Pioneer Power Group was contracted to perform an arc flash study for a new building. The distribution system for the building contained a main distribution panel and multiple branches downstream containing panels and step-down transformers.
Transformer ratings and the types of breakers are both principal factors in arc flash calculations. Arc flash levels can increase or decrease depending on the size of the transformer and the types of breakers being used. Breaker settings can also impact the results of the arc flash study. If arc flash levels are too high, it may not be possible to perform live electrical work, creating a risky scenario for both equipment and personnel. OSHA requires that all electrical equipment that may require energized work be labeled with arc-flash incident energy levels. Thus, all new equipment installations require an arc flash study which provides arc flash labels detailing the incident energy in cal/cm2, PPE recommendations, and guidelines on safe working distances.

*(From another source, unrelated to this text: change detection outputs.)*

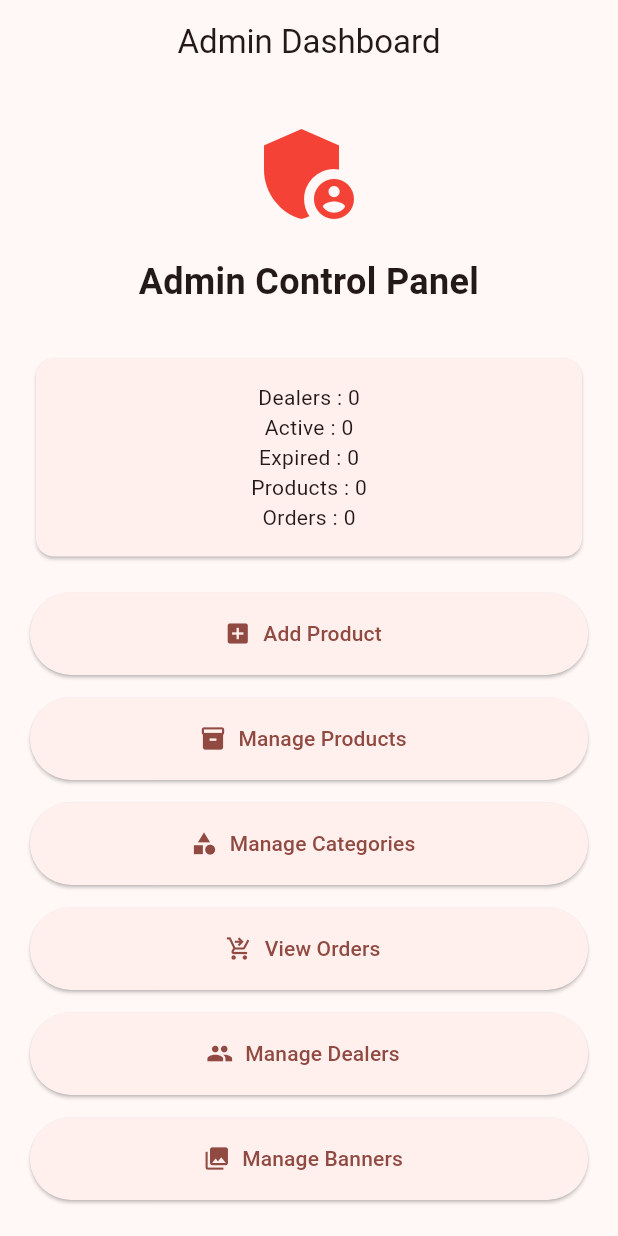
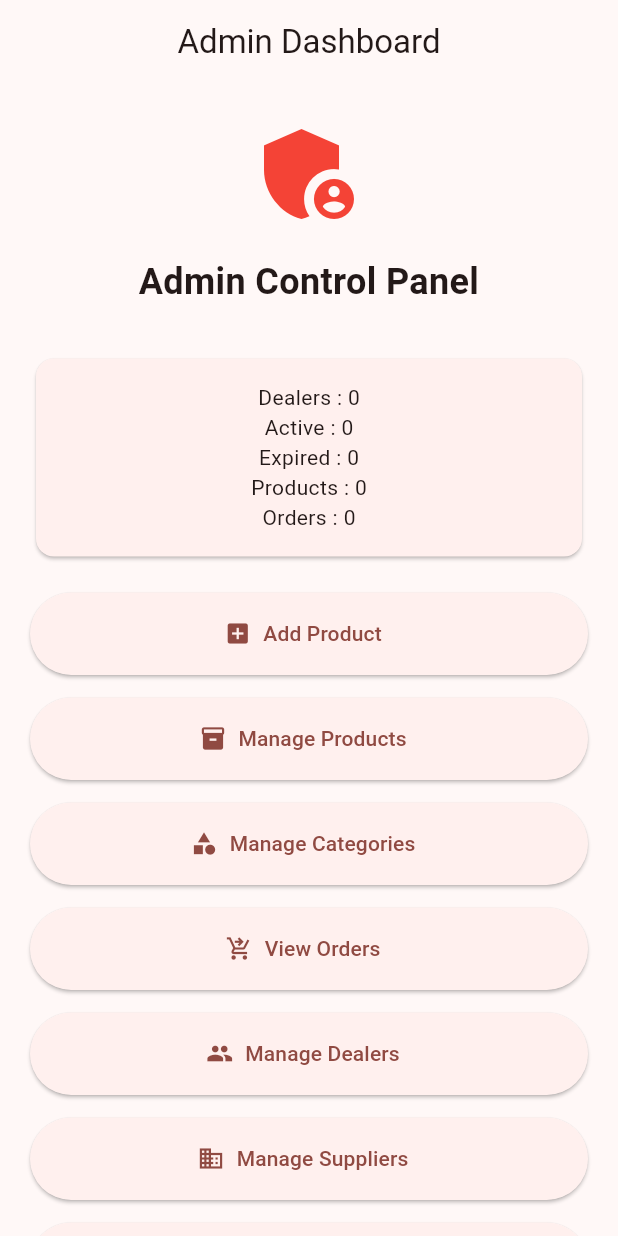
Before and after one commit to shripati7/Arihant-Bike-Scooty-Spare-App, a Flutter app: the AdminDashboard screen opened directly, on a phone screen of 412 x 824 dp. Run offline on Flutter 3.47's test engine with Material 3 defaults, Android fonts, the light colour scheme and no system bars; our stand-ins replace cached_network_image, carousel_slider, cloud_firestore, firebase_auth, firebase_core, firebase_storage and 5 more; accounts and stored records are empty.

Commit message:
Added Manage Suppliers screen and dashboard navigation

```diff
--- a/lib/admin/admin_dashboard.dart
+++ b/lib/admin/admin_dashboard.dart
@@ -2,6 +2,7 @@ import 'package:flutter/material.dart';
 import 'package:cloud_firestore/cloud_firestore.dart';
 
 import 'add_product_screen.dart';
+import 'manage_suppliers_screen.dart';
 import 'manage_categories_screen.dart';
 import 'manage_products_screen.dart';
 import 'manage_dealers_screen.dart';
@@ -179,6 +180,23 @@ class AdminDashboard extends StatelessWidget {
               width: double.infinity,
               height: 55,
               child: ElevatedButton.icon(
+                icon: const Icon(Icons.business),
+                label: const Text("Manage Suppliers"),
+                onPressed: () {
+                  Navigator.push(
+                    context,
+                    MaterialPageRoute(
+                      builder: (_) => const ManageSuppliersScreen(),
+                    ),
+                  );
+                },
+              ),
+            ),
+            const SizedBox(height: 15),
+            SizedBox(
+              width: double.infinity,
+              height: 55,
+              child: ElevatedButton.icon(
                 icon: const Icon(Icons.photo_library),
                 label: const Text("Manage Banners"),
                 onPressed: () {
```
Also changed, not shown: lib/admin/manage_suppliers_screen.dart (added, +20 -0 lines).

When Pioneer Power Group analyzed a panel fed by an upstream thermal magnetic breaker, an arc flash result was found to be extremely dangerous – meaning that no live electrical work could be performed. The customer wanted to reduce the arc flash level to a lower category that would allow energized work to be performed in order to prevent future costly shutdowns. At this point of the project some equipment had already been installed, further complicating the situation.
Pioneer Power Group collaborated directly with the design engineer and equipment manufacturer to assess several options to address the issue. After review, the decision was made to change the thermal magnetic feeder breaker to a breaker equipped with an LSI electronic trip unit. To ensure viability of the solution, the breakers had to be tested for system coordination, physical fit in and be rated appropriately for the existing panel. Once the appropriate breakers were finalized, and a revised bill of material created, Pioneer Power Group was able to complete the study and show that the arc flash levels had been sufficiently reduced to allow for energized work with appropriate PPE.
Instead of kicking the problem back to the designer, Pioneer Power Group focused on being part of the solution to deliver a system that would promote less downtime and safer conditions. The study engineer took the time to identify individual breakers that could be changed, eliminating any need to redesign the circuit branch or compromise to a higher PPE Level. By collaborating directly with stakeholders, Pioneer Power Group was able to meet the customer’s request in a quick and cost-effective way.